Speech by Ms. Lupe Va'ai upon the launch of her book – The Voice of an Island
Talofa lava and greetings. My name is Lupeoaunu'u Va'ai - you can call me Lupe.
I am from Samoa – a tiny island located in the Pacific, with a population of about 194,000. I am proud and honoured to be here today. I left my home in Apia, the capital of Samoa, through three plane trips, transit in two other countries, a train and a taxi ride over the course of two and a half days, to be here today because many people believed in me. This gave me the courage to be heard, to make a difference.
My story, The Voice of An Island, is based on a young Samoan girl named Katalina, who is depressed because of the state of the environment in her small island. In Katalina's story, her island was once her grandma's paradise but now it isn't. So she tries to do all she can to save it. I wrote this story to bring awareness to us all, everything we do from littering, to burning plastic, to cutting down trees, is affecting our world. I also highlighted in my story, that Samoa is only a small island, contributes very little to gas emission levels, yet along with other small islands in the Pacific and in the world, are the most threatened and vulnerable to impacts of climate change.
When you are living in a small island like Samoa, the impacts of climate change are so very real. Issues like sea-level rise, coastal erosion, extreme weather events such as very, very strong tropical cyclones, are serious threats to our livelihoods and to our heritage. In the Pacific, we have many unique plant and animal species, many cannot be found anywhere else on the planet. We depend on many of these plants and animals for food and habitat. However, our island biodiversity continues to be under intense pressure from the threats of climate change, pollution, loss of forests and invasive species. Our small sizes and isolation in nature make us more vulnerable.
I hope my story is one of many more that can bring hope to many of us young children.
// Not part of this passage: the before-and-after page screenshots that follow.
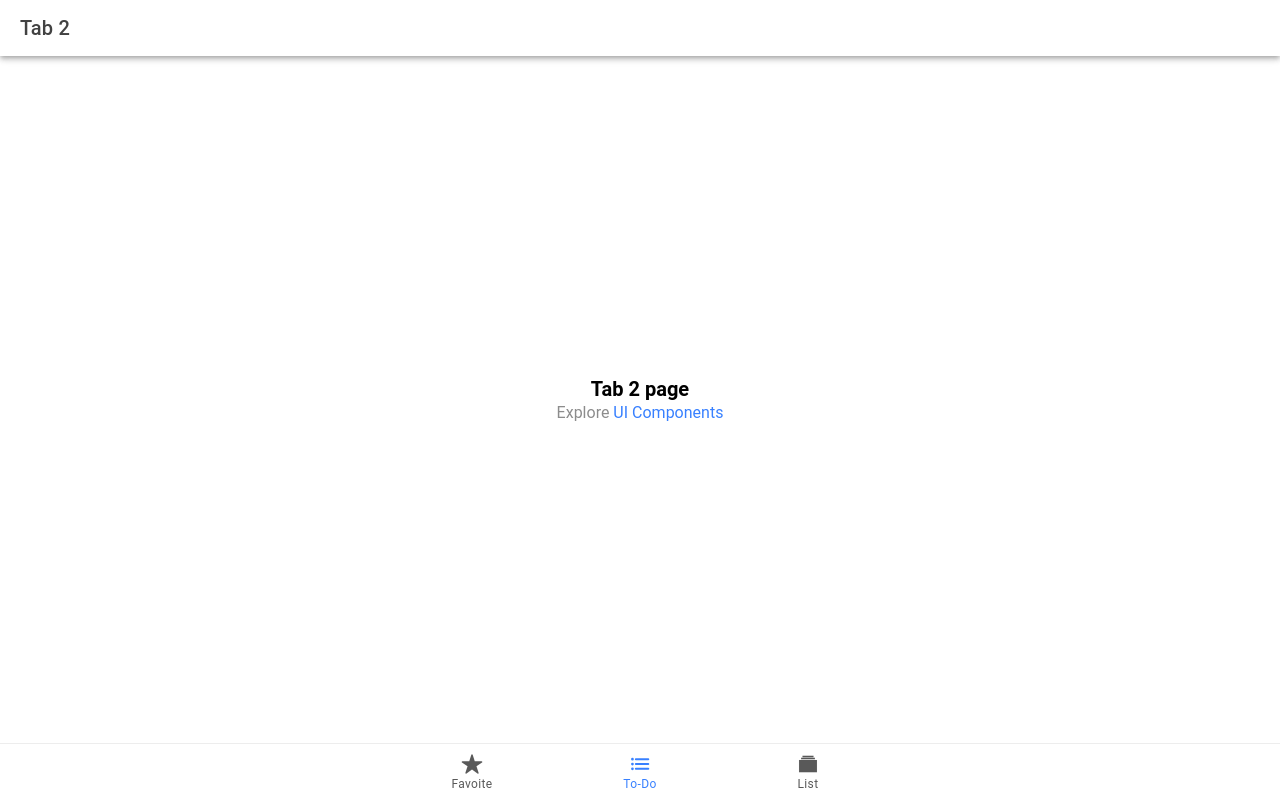
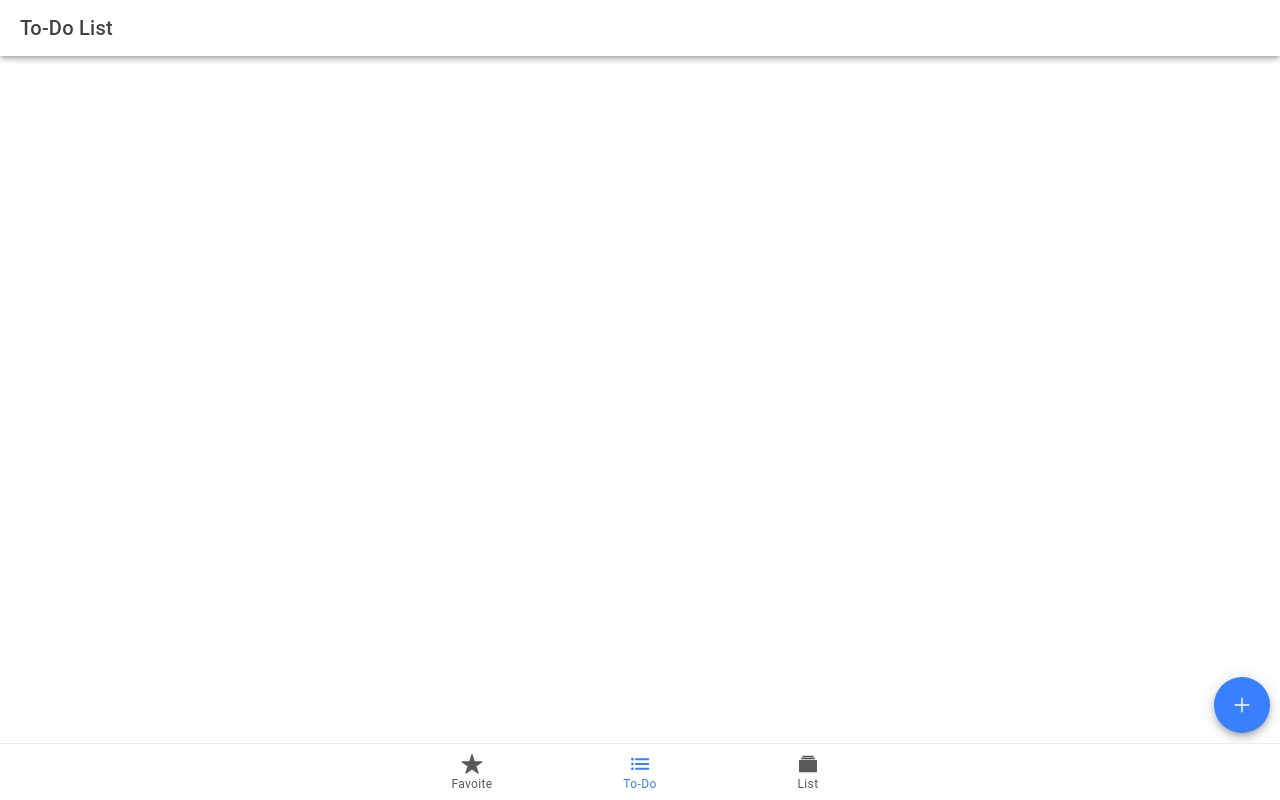
Before and after one commit to twan-hub/Shark, a React (Vite) app: page /tab2 in a window 1280 px wide. Built offline with nearby package versions, Linux system fonts and the light colour scheme.

Commit message:
add ionFabButton( fixed add button)

```diff
--- a/src/pages/Tab2.tsx
+++ b/src/pages/Tab2.tsx
@@ -1,22 +1,27 @@
-import { IonContent, IonHeader, IonPage, IonTitle, IonToolbar } from '@ionic/react';
+import { IonContent, IonFab, IonFabButton, IonFabList, IonHeader, IonIcon, IonPage, IonTitle, IonToolbar } from '@ionic/react';
 import ExploreContainer from '../components/ExploreContainer';
 import './Tab2.css';
+import { add, chevronUpCircle, colorPalette, globe } from 'ionicons/icons';
 
 const Tab2: React.FC = () => {
   return (
     <IonPage>
       <IonHeader>
         <IonToolbar>
-          <IonTitle>Tab 2</IonTitle>
+          <IonTitle>To-Do List</IonTitle>
         </IonToolbar>
       </IonHeader>
       <IonContent fullscreen>
         <IonHeader collapse="condense">
           <IonToolbar>
-            <IonTitle size="large">Tab 2</IonTitle>
+            <IonTitle>To-Do List</IonTitle>
           </IonToolbar>
         </IonHeader>
-        <ExploreContainer name="Tab 2 page" />
+        <IonFab slot="fixed" vertical="bottom" horizontal="end">
+          <IonFabButton>
+            <IonIcon icon={add}></IonIcon>
+          </IonFabButton>
+        </IonFab>
       </IonContent>
     </IonPage>
   );
```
It is not too late to make a stand to protect our environment, however small our voices are. We must build our island resilience to protect our communities and our environment through natural solutions. For example, planting trees along our coastline will help protect us from coastal erosion, keeping our forests intact or replanting them, building capacity of our communities and farmers so they are able to undertake and benefit from integrated land and water management on their traditionally owned lands. The list of natural solutions we can adopt in the Pacific islands is long. On a more personal level, I lead the environmental group in my school to promote good environmental practices, particularly in educating the younger classes. We help with cleaning the school compound and spread awareness on issues like separating bottles and plastics from other waste. As children, these are some of the simple, everyday activities that we can do to contribute, no matter how small they can be, to combatting climate change and its impacts and saving our marine and terrestrial ecosystems.
Today, I hope that my small voice can bring awareness to my small island, Samoa, and to my Pacific region, on the negative impacts on our environment all of us cause. As a small voice, there is very little I can do, but with the support of people like you, in creating these opportunities for us to speak up, and to publish our stories, I hope that will give volume to our messages and stories. Whilst I am very humbled by these opportunities, I believe that further commitment to the involvement of children in the achievement of the Sustainable Development Goals should involve funding assistance from relevant organisations, to support these child author activities, particularly for those, like me, who have to travel thousands of miles to participate. It would also be super-awesome if at some point in time, these events could be brought to Samoa, or to the Pacific region, so you have a first-hand experience of our small islands.
I thank the Lord our God for his blessings on me and all the other child authors.
I hope you will enjoy my story.
Faafetai tele lava. Thank you very much."